-- Opening Marker --

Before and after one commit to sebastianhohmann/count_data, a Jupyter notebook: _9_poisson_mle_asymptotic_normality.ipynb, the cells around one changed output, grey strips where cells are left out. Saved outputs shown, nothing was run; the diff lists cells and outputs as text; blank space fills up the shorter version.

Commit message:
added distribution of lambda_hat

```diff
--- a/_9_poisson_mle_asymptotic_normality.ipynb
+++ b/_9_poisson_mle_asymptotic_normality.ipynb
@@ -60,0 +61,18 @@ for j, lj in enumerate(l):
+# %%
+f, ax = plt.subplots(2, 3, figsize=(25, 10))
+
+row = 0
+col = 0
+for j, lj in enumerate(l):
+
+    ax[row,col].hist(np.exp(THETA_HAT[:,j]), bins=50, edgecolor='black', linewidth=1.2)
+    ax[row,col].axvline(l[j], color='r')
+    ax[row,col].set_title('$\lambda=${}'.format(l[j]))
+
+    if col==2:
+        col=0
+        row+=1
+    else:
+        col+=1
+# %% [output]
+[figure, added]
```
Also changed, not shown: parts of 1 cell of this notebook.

-- Closing Marker --
-- Opening Marker --

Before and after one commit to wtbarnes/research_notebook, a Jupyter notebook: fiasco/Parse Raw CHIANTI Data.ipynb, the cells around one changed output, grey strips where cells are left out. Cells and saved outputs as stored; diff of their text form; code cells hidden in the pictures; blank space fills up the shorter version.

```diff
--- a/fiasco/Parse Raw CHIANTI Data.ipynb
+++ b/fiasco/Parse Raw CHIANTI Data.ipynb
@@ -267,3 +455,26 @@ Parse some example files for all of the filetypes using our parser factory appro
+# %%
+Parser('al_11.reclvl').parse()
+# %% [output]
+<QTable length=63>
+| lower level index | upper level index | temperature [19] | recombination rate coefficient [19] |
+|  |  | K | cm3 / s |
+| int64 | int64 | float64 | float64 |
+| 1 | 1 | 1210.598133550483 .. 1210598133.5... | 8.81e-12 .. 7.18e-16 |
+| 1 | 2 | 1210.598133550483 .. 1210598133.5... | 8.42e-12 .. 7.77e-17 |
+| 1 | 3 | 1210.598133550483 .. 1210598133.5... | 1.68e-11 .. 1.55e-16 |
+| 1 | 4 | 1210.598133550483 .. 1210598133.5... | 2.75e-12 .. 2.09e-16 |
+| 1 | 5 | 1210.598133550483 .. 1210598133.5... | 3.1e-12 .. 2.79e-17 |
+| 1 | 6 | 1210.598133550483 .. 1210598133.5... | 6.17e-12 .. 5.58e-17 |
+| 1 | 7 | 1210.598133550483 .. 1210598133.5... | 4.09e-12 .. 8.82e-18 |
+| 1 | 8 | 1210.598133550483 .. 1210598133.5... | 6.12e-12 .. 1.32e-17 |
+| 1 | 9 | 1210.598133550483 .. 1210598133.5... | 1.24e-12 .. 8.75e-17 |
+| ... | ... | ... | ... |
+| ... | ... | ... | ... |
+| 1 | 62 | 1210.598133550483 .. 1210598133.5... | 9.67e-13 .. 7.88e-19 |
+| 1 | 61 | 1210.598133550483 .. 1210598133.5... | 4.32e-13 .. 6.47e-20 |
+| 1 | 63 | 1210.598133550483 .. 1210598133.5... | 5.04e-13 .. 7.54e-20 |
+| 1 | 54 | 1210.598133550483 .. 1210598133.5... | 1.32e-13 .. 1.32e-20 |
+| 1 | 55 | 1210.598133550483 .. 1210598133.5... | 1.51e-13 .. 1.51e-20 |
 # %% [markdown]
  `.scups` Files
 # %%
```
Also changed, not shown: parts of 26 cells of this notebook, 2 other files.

-- Closing Marker --

Once you find the line with "Before and after one commit to sebastianhohmann/count_data, a" above, print it and every line after it up to and including the line with "Also changed, not shown: parts of 1", exactly as written and nothing else.

Before and after one commit to sebastianhohmann/count_data, a Jupyter notebook: _9_poisson_mle_asymptotic_normality.ipynb, the cells around one changed output, grey strips where cells are left out. Saved outputs shown, nothing was run; the diff lists cells and outputs as text; blank space fills up the shorter version.

Commit message:
added distribution of lambda_hat

```diff
--- a/_9_poisson_mle_asymptotic_normality.ipynb
+++ b/_9_poisson_mle_asymptotic_normality.ipynb
@@ -60,0 +61,18 @@ for j, lj in enumerate(l):
+# %%
+f, ax = plt.subplots(2, 3, figsize=(25, 10))
+
+row = 0
+col = 0
+for j, lj in enumerate(l):
+
+    ax[row,col].hist(np.exp(THETA_HAT[:,j]), bins=50, edgecolor='black', linewidth=1.2)
+    ax[row,col].axvline(l[j], color='r')
+    ax[row,col].set_title('$\lambda=${}'.format(l[j]))
+
+    if col==2:
+        col=0
+        row+=1
+    else:
+        col+=1
+# %% [output]
+[figure, added]
```
Also changed, not shown: parts of 1 cell of this notebook.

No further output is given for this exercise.